It’s a good deal for the consumer, although probably not necessary the first few years when everything is under warranty. I think one of the vendors was willing to give us the first year free.
It’s a good deal for the vendor because (a) it gives them first crack at getting hired for repairs, (b) it gives them the opportunity to get referrals, (c) it gives their service techs something to do when they’re not doing big jobs, and (d) it brings in revenue.
Could you do something like this? Offer your clients some kind of service or maintenance contract? If you handle small business matters or estate planning, no question this is something to consider. For other practice areas, maybe not.
A maintenance contract allows you to regularly get in front of clients and do issue spotting. You get to see if their documents need updating, and you also find out what other work they need, in their business or personal life.
If it’s something you don’t handle, you can refer it to other lawyers and other professionals (e.g., CPAs, financial planners, consultants, et. al.) who have agreed to offer discounts and other perks to these referred clients.
Clients get work done they might otherwise delay on taking care of, to their detriment. They get a good deal, too.
Also, you get face time with your clients once or twice a year which can only strengthen your relationships with them. They may not need any work themselves but you will undoubtedly get referrals.
Then there is the additional revenue this will bring to your coffers. If you have 200 clients paying you $200 a year, that’s an additional $40,000 a year, not counting any additional work or referrals.
If you don’t like the idea of charging clients for this for some reason, or your practice area doesn’t allow you to provide enough value to your clients to justify a fee, e.g., you handle personal injury only, consider offering this service to your clients at no charge.

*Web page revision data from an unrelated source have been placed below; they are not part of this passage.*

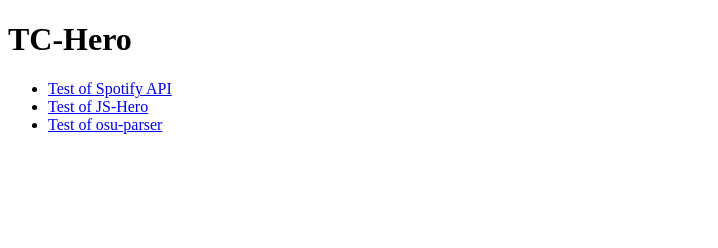
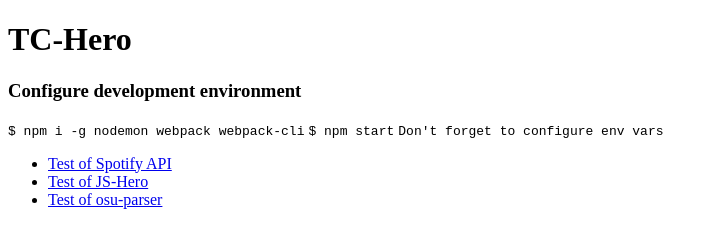
Before and after one commit to spotify-hero/spotify-hero, a website: page public/index.html in a window 1280 px wide. Shown: the whole page, without its empty margins (0-718 px from the left). Drawn offline with Linux system fonts and the light colour scheme.

Commit message:
:wrench: configure JS-Hero integration

```diff
--- a/package.json
+++ b/package.json
@@ -8,6 +8,7 @@
   "dependencies": {
     "cookie-parser": "^1.4.4",
     "express": "^4.16.4",
+    "fs": "0.0.1-security",
     "request": "^2.88.0"
   },
   "scripts": {
--- a/public/index.html
+++ b/public/index.html
@@ -7,6 +7,12 @@
 
   <body>
     <h1>TC-Hero</h1>
+
+    <h3>Configure development environment</h3>
+    <code>$ npm i -g nodemon webpack webpack-cli</code>
+    <code>$ npm start</code>
+    <code>Don't forget to configure env vars</code>
+
     <ul>
       <li><a href="/login">Test of Spotify API</a></li>
       <li><a href="/game">Test of JS-Hero</a></li>
--- a/public/lib/guitar_hero.js
+++ b/public/lib/guitar_hero.js
@@ -2,5 +2,6 @@ import Game from "./game";
 
 document.addEventListener("DOMContentLoaded", () => {
   let game = new Game();
+  console.log("Successfully loaded")
 
 });
--- a/webpack.config.js
+++ b/webpack.config.js
@@ -9,7 +9,7 @@ module.exports = {
     path: path.resolve(__dirname, 'public/build/'),
   	filename: "bundle.js"
   },
-  mode: 'development',
+  mode: 'development'
   // resolve: {
   //   extensions: ['.js']
   // },
```
Also changed, not shown: index.js (+10 -0 lines), 3 other files.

You see them once or twice a year, or talk to them on the phone, or send them a form to fill out and then call them. If they need your services, they get to hire you at a discount and/or they get some added benefit.
If they don’t need your services but they need something else, you will refer them to high quality professionals (or businesses) with whom you have already negotiated a “special deal”.
Would a PI or criminal defense client avail themselves of this benefit if it were free? Why not give it a try and find out?
Lawyers are complicated; marketing is simple